In a UC Center Sacramento webinar, Dr. Charisma Acey discusses agroecosytems as an essential part of our urban landscapes.
April 27, 2022
By Berkeley Food Institute
Twelve percent of California’s population lives with food insecurity. In the East Bay, that rate is even higher. More than 120,000 people in Alameda County rely on CalFresh, California’s SNAP program, while pre-pandemic reports show that one in five residents relied on food banks to feed themselves and their families.
For some, these statistics paint a picture of “food apartheid” — the legacy of discriminatory land use decision making that has left communities of color disproportionately food insecure. This food insecurity is also a symptom of an industrialized agri-food system that destroys soil life, marginalizes farmworkers, and makes urban areas dependent on highly commodified supply chains. In this system, farms are production centers, rather than places of community, culture, healthy food, and a reciprocal relationship between humans and nature.
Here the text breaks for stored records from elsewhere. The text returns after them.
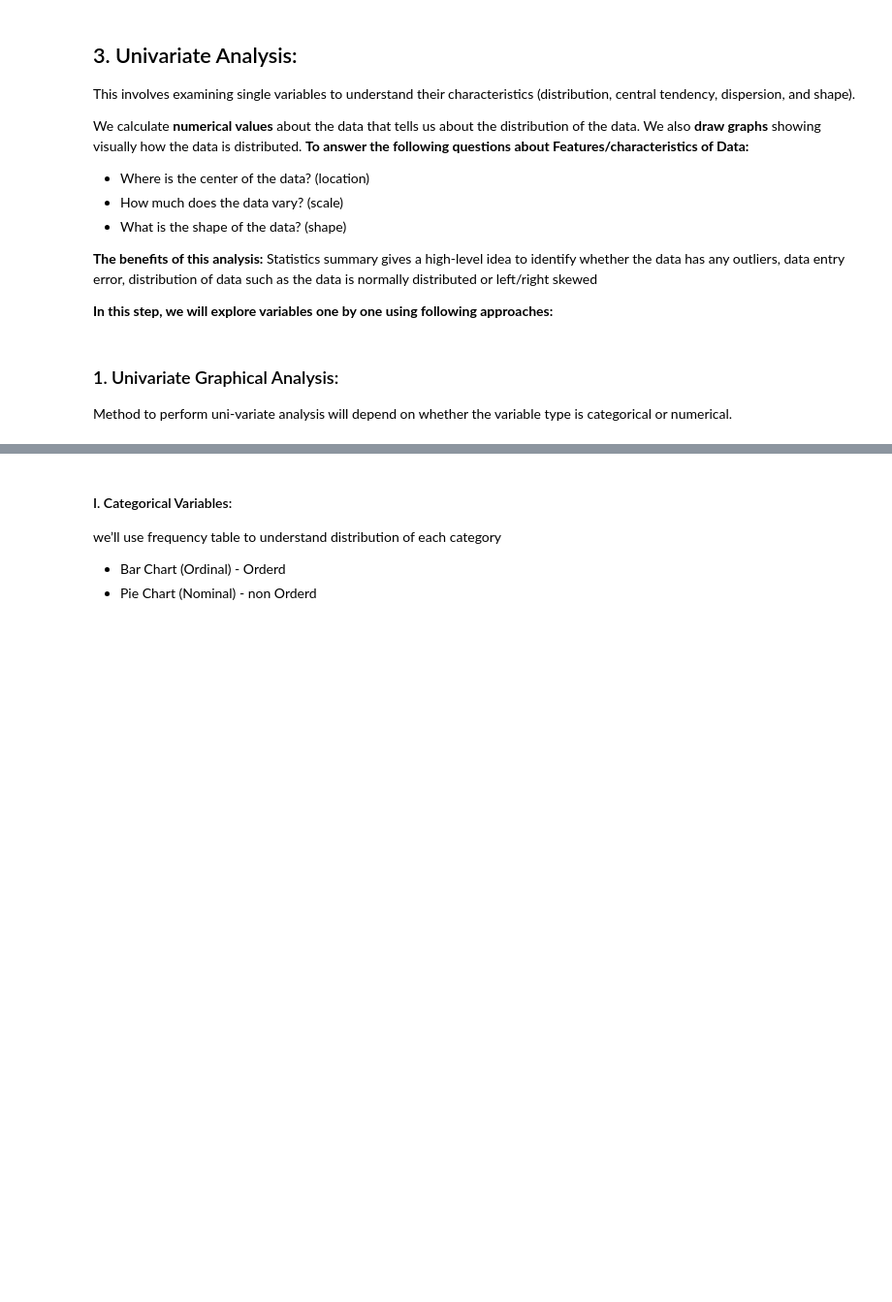
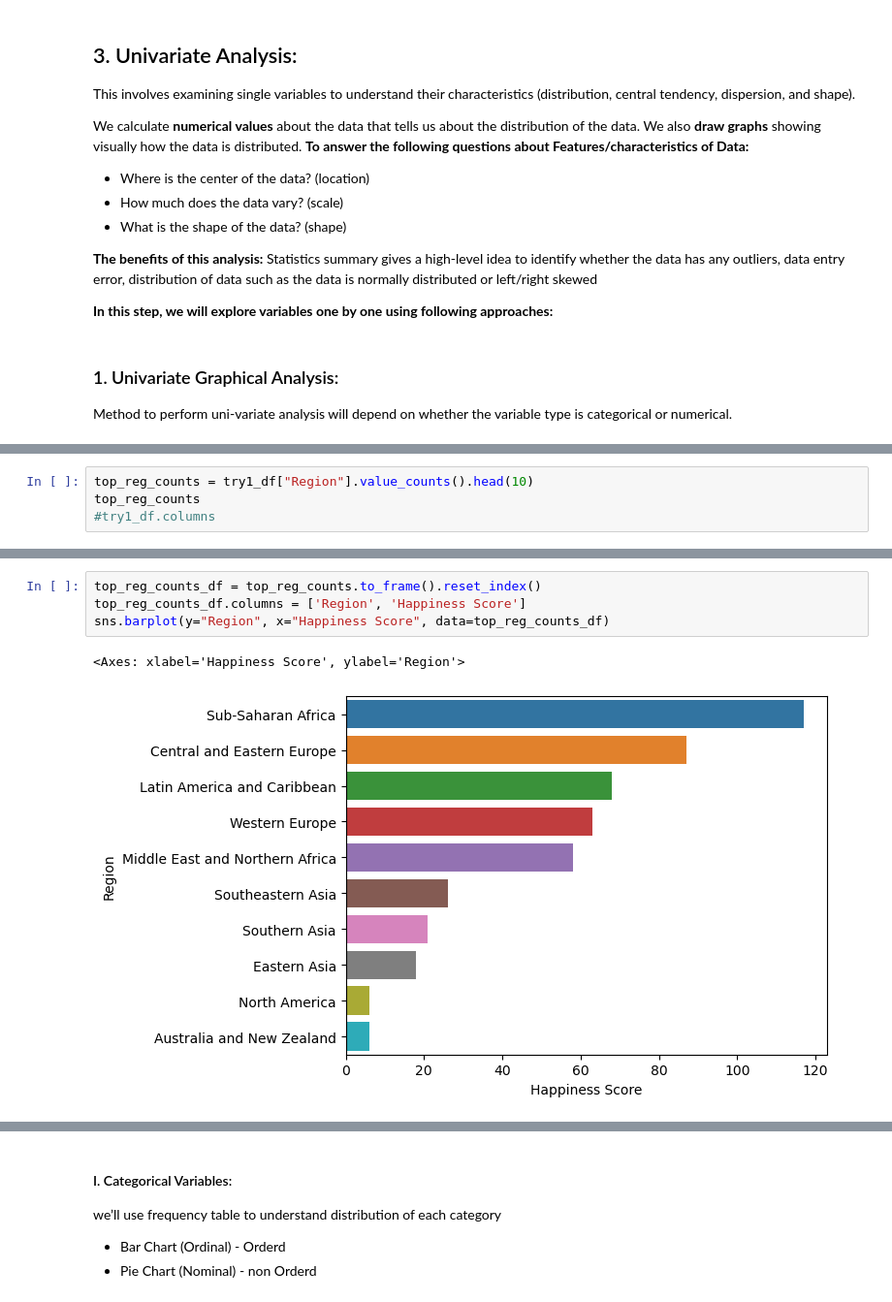
Before and after one commit to Tuwaiq-DS-ML-bootcamp-V-7/Usecase-2, a Jupyter notebook: EDA explain template.ipynb, the cells around one changed output, grey strips where cells are left out. Shown at 97% size. Saved outputs shown, nothing was run; the diff lists cells and outputs as text; blank space fills up the shorter version.

```diff
--- a/EDA explain template.ipynb
+++ b/EDA explain template.ipynb
@@ -907,0 +910,4 @@ Method to perform uni-variate analysis will depend on whether the variable type
+# %%
+top_reg_counts = try1_df["Region"].value_counts().head(10)
+top_reg_counts
+#try1_df.columns
@@ -907,0 +955,7 @@ Method to perform uni-variate analysis will depend on whether the variable type
+# %%
+top_reg_counts_df = top_reg_counts.to_frame().reset_index()
+top_reg_counts_df.columns = ['Region', 'Happiness Score']
+sns.barplot(y="Region", x="Happiness Score", data=top_reg_counts_df)
+# %% [output]
+<Axes: xlabel='Happiness Score', ylabel='Region'>
+[figure, added]
```
Also changed, not shown: parts of 9 cells of this notebook.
For Dr. Charisma Acey, faculty director of the Berkeley Food Institute and associate professor of City and Regional Planning at UC Berkeley, this problem presents an opportunity for a solution: urban agroecology. In an April 13 webinar organized by UC Center Sacramento, Acey discussed the merits of urban farms as a public good worthy of investment and an essential part of our urban landscapes — not only as a source of food but also as a community green space, harbor for biodiversity, and point of culture and sovereignty. “Agroecological Urbanism entails ecological, non-chemical [agricultural] practices, and social justice and sovereignty,” said Acey. “It is a science, a movement, and a practice.”
You can watch the lecture in full below.
Acey’s lecture stemmed from a three-year interdisciplinary research project on East Bay urban agroecology funded by the Foundation for Food and Agriculture Research. Thank you to UC Center Sacramento for organizing this webinar and providing an avenue to discuss environmental justice and ways to strengthen California’s food system through urban agroecology.
Check out these resources to read more about food insecurity, urban farming, and BFI’s research on agroecology as an essential solution:
- “Agriculture and Food Access in California” by Mika Leslie
- UCANR’s Bay Area Urban Farming Resource Guide
- AgroEco 2021 Conference, co-hosted by BFI
- Video and presentation slides for Charisma Acey’s webinar
- BFI Policy Brief, April 2021: “Urban Agroecology: An essential resource for times of crisis and beyond”